Being part of The Orlando Consort, collaborated with The London Philharmonic Orchestra and delivering many commission in the Czech Republic. What has been the proudest moment in your music so far in relation to new music?
I never feel proud of my music, I am forever self doubting myself but I am happy with Altered Boundaries, My Second Sitar Concerto and my arrangements of the Bach solo violin sonatas.
How did Altered Boundaries come about? Are you happy with what you realised with it?
I have always wanted to create an Indian string quartet. I was really happy with the end result and every time we play it we become more comfortable with the idea of playing as an ensemble. North Indian classical music is fundamentally solo-istic and so bringing four solo musicians together and playing what is written is the challenge.
I never feel proud of my music. I am forever self doubting myself but I am really happy with Altered Boundaries.
Where do you see yourself going with the classical genre?
I love playing Indian classical, it is where I feel the most liberated.
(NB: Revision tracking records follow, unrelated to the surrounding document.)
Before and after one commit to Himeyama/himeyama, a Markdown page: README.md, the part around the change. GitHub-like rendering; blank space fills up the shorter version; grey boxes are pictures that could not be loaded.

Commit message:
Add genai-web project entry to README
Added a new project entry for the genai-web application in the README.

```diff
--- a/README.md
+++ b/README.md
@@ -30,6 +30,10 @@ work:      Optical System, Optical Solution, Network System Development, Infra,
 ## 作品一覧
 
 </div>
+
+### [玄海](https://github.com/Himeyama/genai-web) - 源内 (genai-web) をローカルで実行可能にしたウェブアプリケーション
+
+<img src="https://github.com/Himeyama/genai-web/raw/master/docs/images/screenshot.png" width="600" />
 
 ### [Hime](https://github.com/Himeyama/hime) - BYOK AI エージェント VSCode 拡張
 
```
Although the guidelines are strict, the boundaries are endless in terms of creative development. I enjoy the playfulness on stage between musicians, which you tend to miss nowadays. I feel it is becoming too serious because in essence music is a form of expression and raag is a journey for the audience – which you must lead.
There are some who are observing that in some British south Asian sectors, Indian or correctly naming it as south Asian classical music is the new rock n’roll – meaning that its interest and role is against the establishment of what young people are expected to play or listen to? Do you see that too?
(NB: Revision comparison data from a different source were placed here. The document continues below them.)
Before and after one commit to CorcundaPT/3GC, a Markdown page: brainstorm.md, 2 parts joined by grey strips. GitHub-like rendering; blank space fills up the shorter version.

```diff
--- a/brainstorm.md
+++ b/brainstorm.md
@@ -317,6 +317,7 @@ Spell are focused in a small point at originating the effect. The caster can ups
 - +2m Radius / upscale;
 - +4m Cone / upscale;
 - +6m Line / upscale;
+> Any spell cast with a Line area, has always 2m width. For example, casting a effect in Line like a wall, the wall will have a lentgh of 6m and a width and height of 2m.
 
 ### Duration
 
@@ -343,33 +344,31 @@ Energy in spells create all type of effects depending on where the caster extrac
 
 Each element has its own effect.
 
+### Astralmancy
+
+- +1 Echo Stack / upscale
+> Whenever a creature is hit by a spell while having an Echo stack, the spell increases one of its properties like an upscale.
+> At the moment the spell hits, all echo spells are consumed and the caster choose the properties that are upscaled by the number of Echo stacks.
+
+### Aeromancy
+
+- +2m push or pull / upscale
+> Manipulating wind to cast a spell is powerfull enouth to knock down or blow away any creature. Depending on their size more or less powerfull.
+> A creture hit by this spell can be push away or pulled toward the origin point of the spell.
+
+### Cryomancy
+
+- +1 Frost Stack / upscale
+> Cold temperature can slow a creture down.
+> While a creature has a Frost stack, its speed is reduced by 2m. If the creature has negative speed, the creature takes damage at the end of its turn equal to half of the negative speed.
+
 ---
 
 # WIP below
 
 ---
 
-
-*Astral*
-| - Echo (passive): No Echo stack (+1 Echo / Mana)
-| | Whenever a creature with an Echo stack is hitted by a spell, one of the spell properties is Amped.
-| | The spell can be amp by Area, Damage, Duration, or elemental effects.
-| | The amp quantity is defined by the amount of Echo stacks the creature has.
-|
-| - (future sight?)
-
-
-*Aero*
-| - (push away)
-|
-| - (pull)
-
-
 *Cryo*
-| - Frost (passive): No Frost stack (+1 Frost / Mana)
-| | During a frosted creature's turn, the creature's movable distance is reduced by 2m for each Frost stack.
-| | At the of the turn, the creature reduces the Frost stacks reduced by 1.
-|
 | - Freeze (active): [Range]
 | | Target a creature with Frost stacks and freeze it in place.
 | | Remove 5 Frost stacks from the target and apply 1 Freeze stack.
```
There has been a recent influx of younger people getting in to Indian classical music and I have seen a sharp increase since when I started in 1991. Back then there was still the ‘hippy’ hangover and a few community based music groups but nothing on the scale we see now in the UK. I think there are a few reasons for this and firstly the 2nd/3rd generation British Asians had to find their own identity, where some went into Bhangra and more mainstream genres. Many decided to go back to their roots and study Indian Classical. They took the form and made it their own to create the thriving Asian music community we have today in the UK. Secondly the snowball effect. This thriving community reached out to the wider community to create festivals, events and workshops and that in effect raised awareness of ICM and create a larger audience. I hope this identity develops to create a very distinctive musical voice here in the UK.
BBC CD release this year and then I’m not sure. Would like to work with a smaller ensemble of western musicians, but whatever I do it will always be a blend of western and Indian music. Those are the two genres I have studied intensely and it is my ethnic makeup.
Photography : Ayesha Begum